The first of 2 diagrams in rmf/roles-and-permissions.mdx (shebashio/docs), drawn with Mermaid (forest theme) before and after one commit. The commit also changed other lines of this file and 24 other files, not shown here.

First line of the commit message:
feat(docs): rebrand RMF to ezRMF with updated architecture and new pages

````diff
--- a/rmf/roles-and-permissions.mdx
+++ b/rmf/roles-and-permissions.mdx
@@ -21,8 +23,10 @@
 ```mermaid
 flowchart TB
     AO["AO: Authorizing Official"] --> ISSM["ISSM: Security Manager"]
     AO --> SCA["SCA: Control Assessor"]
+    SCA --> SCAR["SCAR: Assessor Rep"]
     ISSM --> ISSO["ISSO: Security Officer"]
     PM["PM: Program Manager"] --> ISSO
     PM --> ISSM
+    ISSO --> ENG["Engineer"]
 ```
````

---

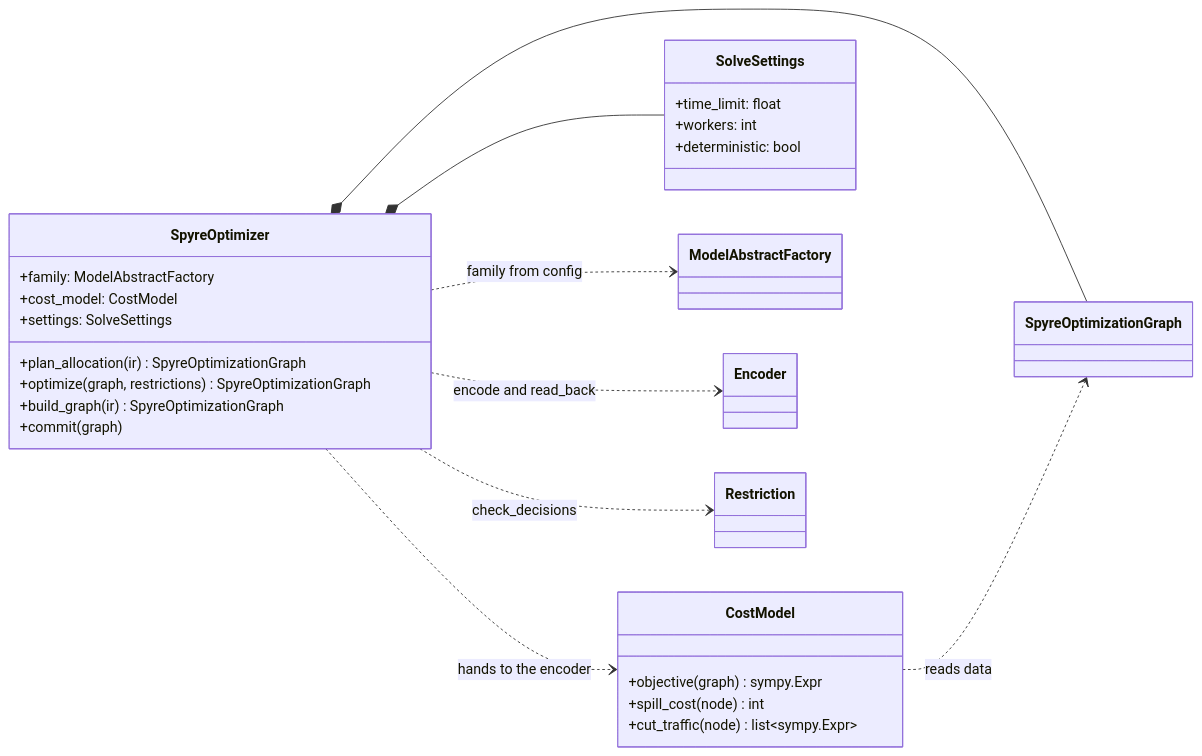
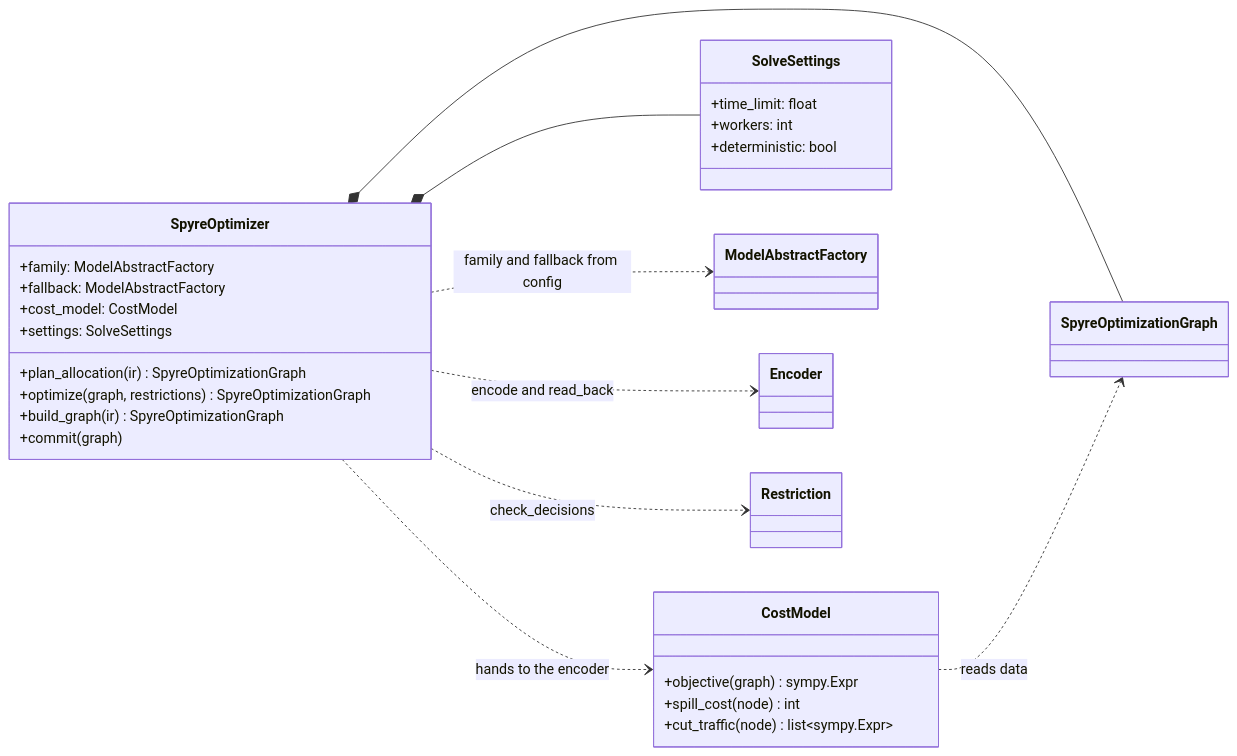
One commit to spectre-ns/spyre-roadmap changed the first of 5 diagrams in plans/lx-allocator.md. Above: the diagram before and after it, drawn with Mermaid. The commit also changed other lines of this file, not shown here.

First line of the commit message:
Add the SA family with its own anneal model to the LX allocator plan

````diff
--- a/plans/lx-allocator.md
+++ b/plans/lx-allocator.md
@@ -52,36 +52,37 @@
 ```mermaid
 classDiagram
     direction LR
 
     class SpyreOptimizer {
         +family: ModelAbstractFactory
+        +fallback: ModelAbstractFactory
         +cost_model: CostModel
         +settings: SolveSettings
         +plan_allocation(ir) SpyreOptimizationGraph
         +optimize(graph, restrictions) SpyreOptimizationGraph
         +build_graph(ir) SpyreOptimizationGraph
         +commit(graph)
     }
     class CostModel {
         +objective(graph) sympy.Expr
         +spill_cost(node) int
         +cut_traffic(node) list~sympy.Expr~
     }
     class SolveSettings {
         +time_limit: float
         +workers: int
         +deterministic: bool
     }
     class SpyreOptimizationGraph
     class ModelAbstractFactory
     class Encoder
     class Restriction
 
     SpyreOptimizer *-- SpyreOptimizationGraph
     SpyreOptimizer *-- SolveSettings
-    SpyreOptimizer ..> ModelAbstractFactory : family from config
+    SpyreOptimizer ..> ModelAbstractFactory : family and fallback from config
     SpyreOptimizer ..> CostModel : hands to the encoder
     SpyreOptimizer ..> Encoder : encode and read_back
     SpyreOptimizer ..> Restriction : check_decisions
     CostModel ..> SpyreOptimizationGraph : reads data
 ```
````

The task: For the string "SpyreOptimizationGraph", find every line of the material that contains it, and copy each one.

Solution:
         +plan_allocation(ir) SpyreOptimizationGraph
         +optimize(graph, restrictions) SpyreOptimizationGraph
         +build_graph(ir) SpyreOptimizationGraph
     class SpyreOptimizationGraph
     SpyreOptimizer *-- SpyreOptimizationGraph
     CostModel ..> SpyreOptimizationGraph : reads data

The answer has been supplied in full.